Less protected and furthermore more sensitive are the explosive of the detonator and of the initial detonator which may be present. In the event of inadvertent firing of the detonator 14 or of the initial detonator, the firing relay 26 and its relay explosive 28 must not be adversely affected. This is achieved by the hermetic sealing of the secondary firing chain by the sleeve element 34, which surrounds the secondary firing chain and is formed integrally, in conjunction with the cover 38.

FIG. 3 shows an alternative sleeve element 54 with a firing relay 56 inserted in it with relay explosive 58. The following description is restricted essentially to the differences from the exemplary embodiment in FIGS. 1 and 2, to which reference is made with regard to features and functions which remain the same. Components which remain substantially the same are in principle provided with the same reference symbols, and features which are not mentioned have been adopted in the following exemplary embodiment although they will not be described again.

The sleeve element 54 forms a housing for the primary firing assembly 10 at the front, by means of a circumferential wall 60 at the side. The sleeve component 54 forms a part of the fuse housing 4 and can be screwed with the aid of a thread 62 to a section of the fuse housing 4 which is located further forwards. A rearward thread 64 is used for screwing on the cover 52. As in the case of the sleeve component 34, the relay explosive 58 is inserted, for example pressed, directly into the sleeve component 54 and therefore into the fuse housing 4. The firing booster 32 can be attached to the sleeve element 54 behind the firing relay 56, for example with the aid of screw holes 66. It is likewise feasible to provide a side wall 36 on the sleeve element 54, as in the case of the sleeve element 34, in particular integrally.
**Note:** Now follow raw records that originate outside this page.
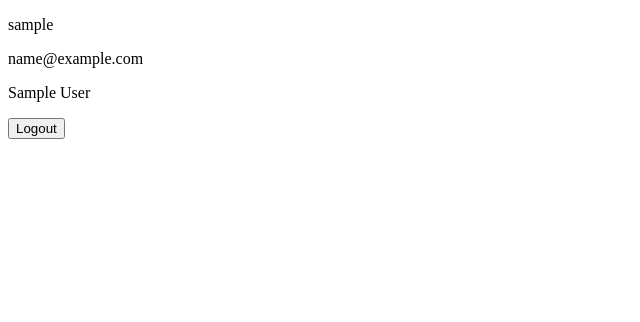
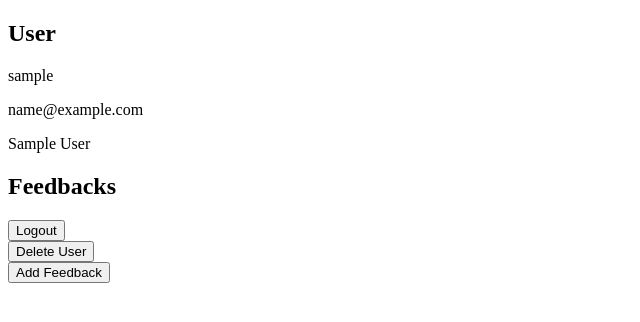
Before and after one commit to salpalgal/unit29.5_Hashing_Login, a Flask app: a page that uses templates/user.html in a window 1280 px wide. Shown: the top 322 px of the page, without its empty margins (0-640 px from the left). Run offline with Flask 2, Linux system fonts and the light colour scheme; the visitor is signed in with stand-in values (Sample User, id 1); data comes from the database, SQL or seed files in the repository; data that the repository does not hold is empty.

Commit message:
feedback

```diff
--- a/app.py
+++ b/app.py
@@ -1,6 +1,6 @@
 from flask import Flask, render_template, request, redirect, jsonify, session, flash
-from models import User, db, connect_db
-from forms import CreateUserForm, LoginForm
+from models import User, Feedback, db, connect_db
+from forms import CreateUserForm, LoginForm, FeedbackForm
 
 app = Flask(__name__)
 
@@ -58,6 +58,66 @@ def userPage(username):
     else:
         return render_template("user.html", user= user)
 
+
+@app.route("/user/<username>/delete", methods = ["POST"])
+def delete_user(username):
+    if "username" not in session:
+        flash("you must log in")
+        return redirect("/login")
+    else:
+        user = User.query.filter(User.username == username). first()
+        db.session.delete(user)
+        db.session.commit()
+        return redirect("/")
+
+
+@app.route("/user/<username>/feedback/add", methods = ["GET","POST"])
+def add_feedback(username):
+    form = FeedbackForm()
+    user = User.query.filter(User.username== username).first()
+    if "username" not in session:
+        flash("you must log in")
+        return redirect("/login")
+    if form.validate_on_submit():
+        title = form.title.data
+        content = form.content.data
+        feed = Feedback(title= title, content= content, username = username)
+        db.session.add(feed)
+        db.session.commit()
+        return redirect(f"/user/{username}")
+    else:
+        return render_template("feedback.html", form= form, user= user)
+
+
+@app.route("/feedback/<int:feedback_id>/update", methods = ["GET", "POST"])
+def edit_feedback(feedback_id):
+    form = FeedbackForm()
+    feed = Feedback.query.get_or_404(feedback_id)
+    if "username" not in session:
+        flash("you must log in")
+        return redirect("/login")
+    if form.validate_on_submit():
+        username = feed.user.username
+        feed.title = form.title.data
+        feed.content= form.content.data
+        db.session.add(feed)
+        db.session.commit()
+        return redirect(f"/user/{username}")
+    else:
+        return render_template("edit.html", form = form, feed = feed)
+
+@app.route("/feedback/<int:feedback_id>/delete", methods = ["POST"])
+def delete_feedback(feedback_id):
+    if "username" not in session:
+        flash("you must log in")
+        return redirect("/login")
+    else:
+        feed = Feedback.query.get_or_404(feedback_id)
+        username= feed.user.username
+        db.session.delete(feed)
+        db.session.commit()
+        return redirect(f"/user/{username}")
+
 @app.route("/logout")
 def logout():
     session.pop("username")
--- a/forms.py
+++ b/forms.py
@@ -12,3 +12,7 @@ class CreateUserForm(FlaskForm):
 class LoginForm(FlaskForm):
     username = StringField("username", validators = [InputRequired(), Length(max= 20)])
     password = PasswordField("password", validators = [InputRequired()])
+
+class FeedbackForm(FlaskForm):
+    title = StringField("title", validators= [InputRequired(), Length(max = 100)])
+    content = StringField("content", validators = [InputRequired()])
--- a/templates/user.html
+++ b/templates/user.html
@@ -4,13 +4,32 @@
 
 {% block content %}
 <section>
+    <h1>User</h1>
     <p>{{user.username}}</p>
     <p>{{user.email}}</p>
     <p>{{user.first_name}} {{user.last_name}}</p>
+    <h2>Feedbacks</h2>
+    {% for feed in user.feedback %}
+    <p>title : {{feed.title}}</p>
+    <p>content : {{feed.content}}</p>
+    <form action="/feedback/{{feed.id}}/update">
+        <button>Update</button>
+    </form>
+    <form action="/feedback/{{feed.id}}/delete" method = "POST">
+        <button>Delete</button>
+    </form>
+    {% endfor %}
+
 
 </section>
 
 <form action="/logout">
     <button>Logout</button>
 </form>
+<form action="/user/{{user.username}}/delete" method= "POST">
+    <button>Delete User</button>
+</form>
+<form action="/user/{{user.username}}/feedback/add">
+    <button>Add Feedback</button>
+</form>
 {% endblock %}
```
Also changed, not shown: models.py (+9 -0 lines), templates/edit.html (added, +21 -0 lines), templates/feedback.html (added, +22 -0 lines).
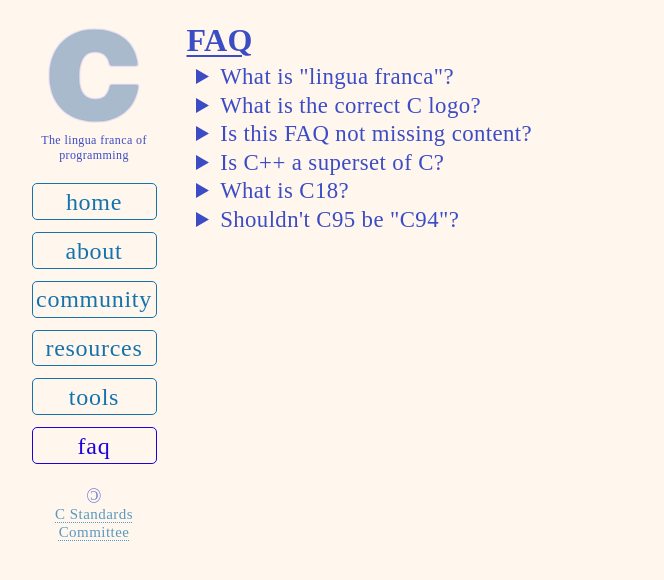
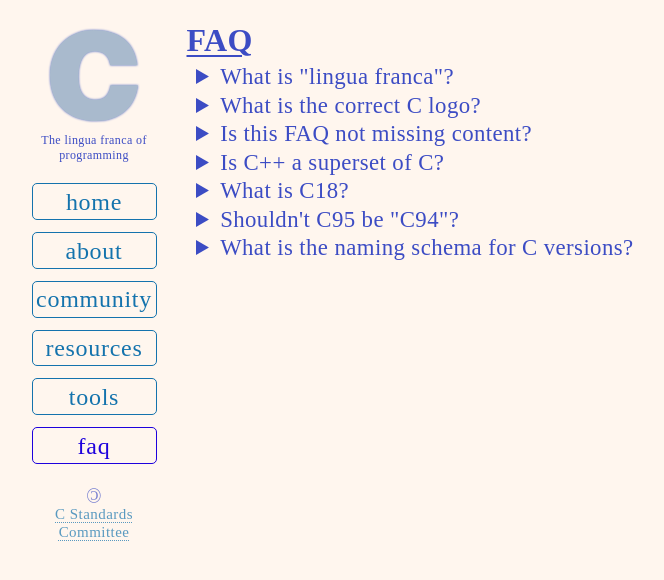
Before and after one commit to c-lang-org/c-www-homepage, a Jekyll site: the page built from _pages/faq.html, in a window 1280 px wide. Shown: the top 580 px of the page, without its empty margins (201-865 px from the left). Built offline with Jekyll 4.4.1, drawn with Linux system fonts in a browser that asks for light colours; part of the change alters nothing that is shown.

Commit message:
Add question about revisions naming schema to FAQ

```diff
--- a/_pages/faq.html
+++ b/_pages/faq.html
@@ -94,3 +94,18 @@ accordion_list: true
   but seems like the community settled on "C95".
   </p>
 </details>
+<details> <!-- Cxy? -->
+  <summary>What is the naming schema for C versions?</summary>
+  <p>
+  As per the multiple agreements during Committee meetings, as well as
+  discussions on mailing list, the names of each revision are not directly
+  derived from the name of the ISO document specifying them, nor from the
+  year it was published, nor even necessarily from they year the work on
+  them was finalized.
+  </p>
+  <p>
+  That being said, the names od follow the <b>convention</b>
+  of "C" followed by last two digits of a year the document
+  was sent for pre-publication review(s).
+  </p>
+</details>
```
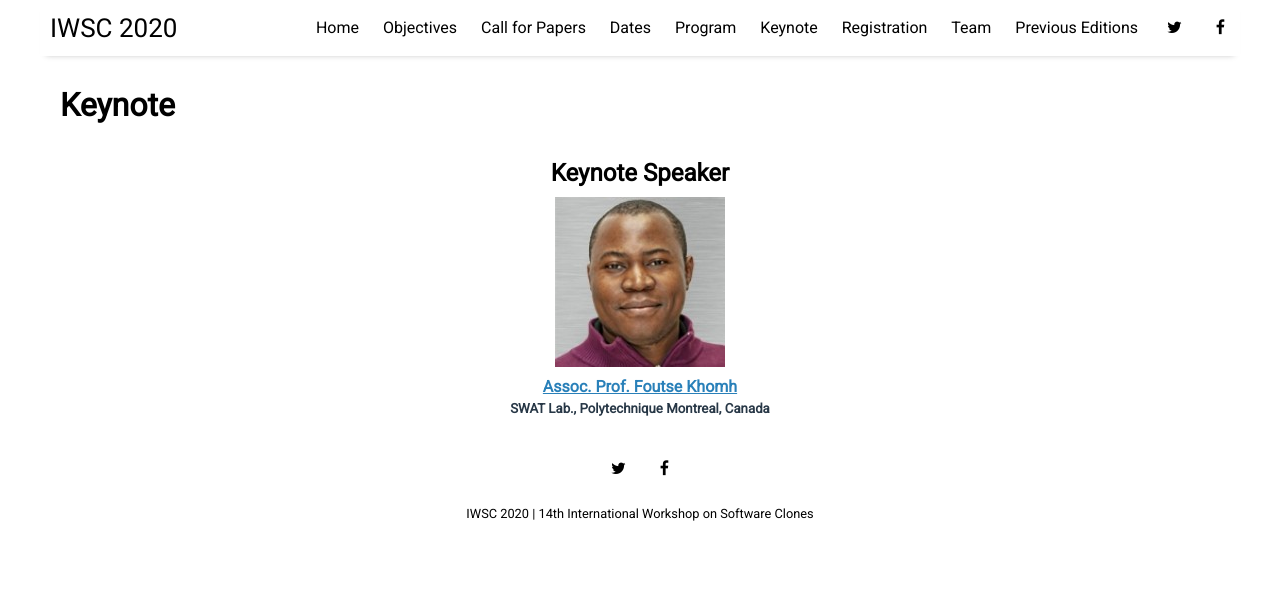
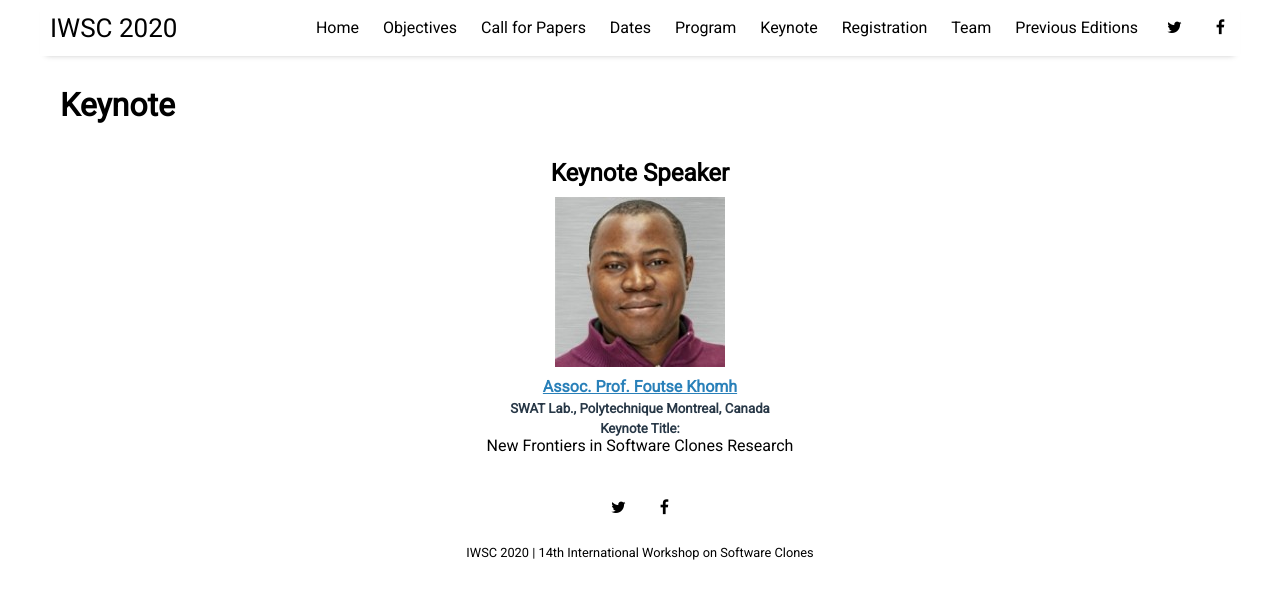
Before and after one commit to iwsc2020/iwsc2020.github.io, a Jekyll site: the page built from pages/keynote.html, in a window 1280 px wide. Shown: the top 599 px of the page. Built offline with Jekyll 4.4.1, drawn with Linux system fonts in a browser that asks for light colours; nearby versions of some CDN libraries.

Commit message:
Update keynote.html

```diff
--- a/pages/keynote.html
+++ b/pages/keynote.html
@@ -10,6 +10,7 @@ title: Keynote
       <img src="/assets/img/FKhomh.jpg" />
       <h4><a href="http://swat.polymtl.ca/~foutsekh/about/index.html">Assoc. Prof. Foutse Khomh</a></h4>
       <h5>SWAT Lab., Polytechnique Montreal, Canada</h5>
+      <h5>Keynote Title:</h5> New Frontiers in Software Clones Research
   </div>
 
 <!--
```
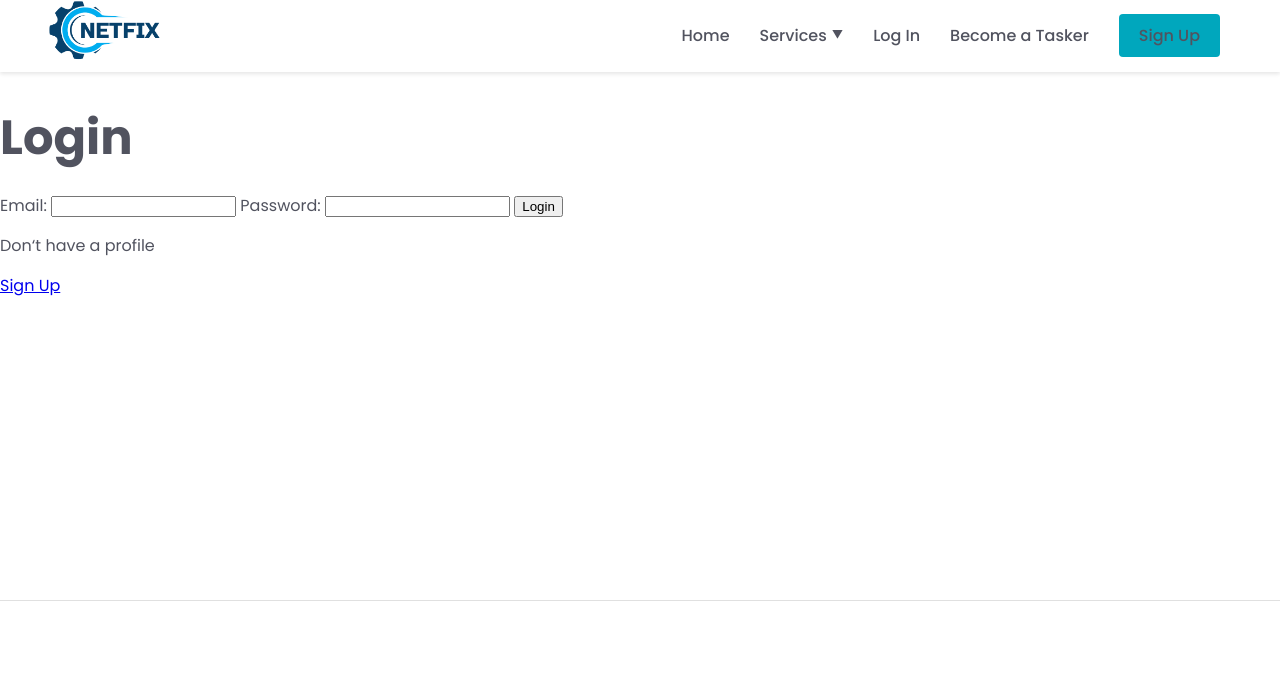
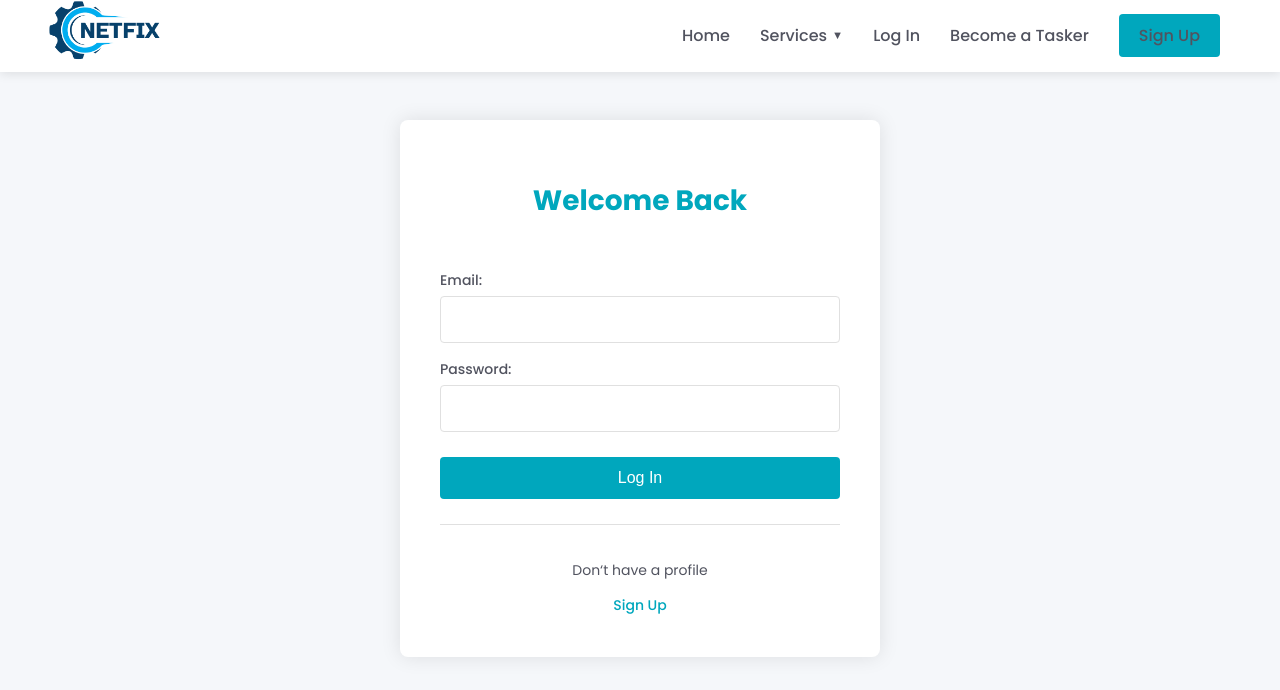
Before and after one commit to Vincent-Omondi/netfix1, a Django app: template users/templates/users/login.html in a window 1280 px wide. Shown: the top 690 px of the page. Run offline with Django 3.2, Linux system fonts and the light colour scheme; the template is opened without the code that fills it, so the values that code supplies are empty, except form fields; tables that the repository leaves empty hold one stand-in row (values such as "Sample post"); form fields are guessed from the names that the template uses.

Commit message:
stylize the user page

```diff
--- a/users/templates/users/login.html
+++ b/users/templates/users/login.html
@@ -1,10 +1,13 @@
+<!-- users/templates/users/login.html -->
 {% extends 'main/base.html' %}
 
 {% block title %}User Login - Netfix{% endblock %}
 
 {% block content %}
+{% load static %}
+<link rel="stylesheet" href="{% static 'css/users.css' %}">
 <div class="login-container">
-    <h1>Login</h1>
+    <h1>Welcome Back</h1>
 
     {% if messages %}
     <ul class="messages">
@@ -35,7 +38,7 @@
             <div class="error-message">{{ form.password.errors }}</div>
         {% endif %}
 
-        <button type="submit">Login</button>
+        <button type="submit">Log In</button>
     </form>
     <div class="login-section">
         <p>Don‘t have a profile</p>
--- a/users/templates/users/register.html
+++ b/users/templates/users/register.html
@@ -1,8 +1,10 @@
 {% extends 'main/base.html' %}
 
 {% block content %}
+{% load static %}
+<link rel="stylesheet" href="{% static 'css/users.css' %}">
 <div class="register-container">
-    <h1 class="choice-text">Choose whether you want to be a customer or a company</h1>
+    <h1 class="choice-text">Choose your registration type</h1>
 
     <div class="choice-container">
         <div class="choice">
```
Also changed, not shown: users/templates/users/register_company.html (+4 -3 lines), users/templates/users/register_customer.html (+4 -3 lines).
As a result of the primary firing assembly 10 being surrounded like a pot and the screw connection to the section of the fuse housing 4 which is located further forwards, the secondary firing chain with the firing relay 56 and the firing booster 32 located further to the rear is separated in a gas-tight manner from the detonator 14.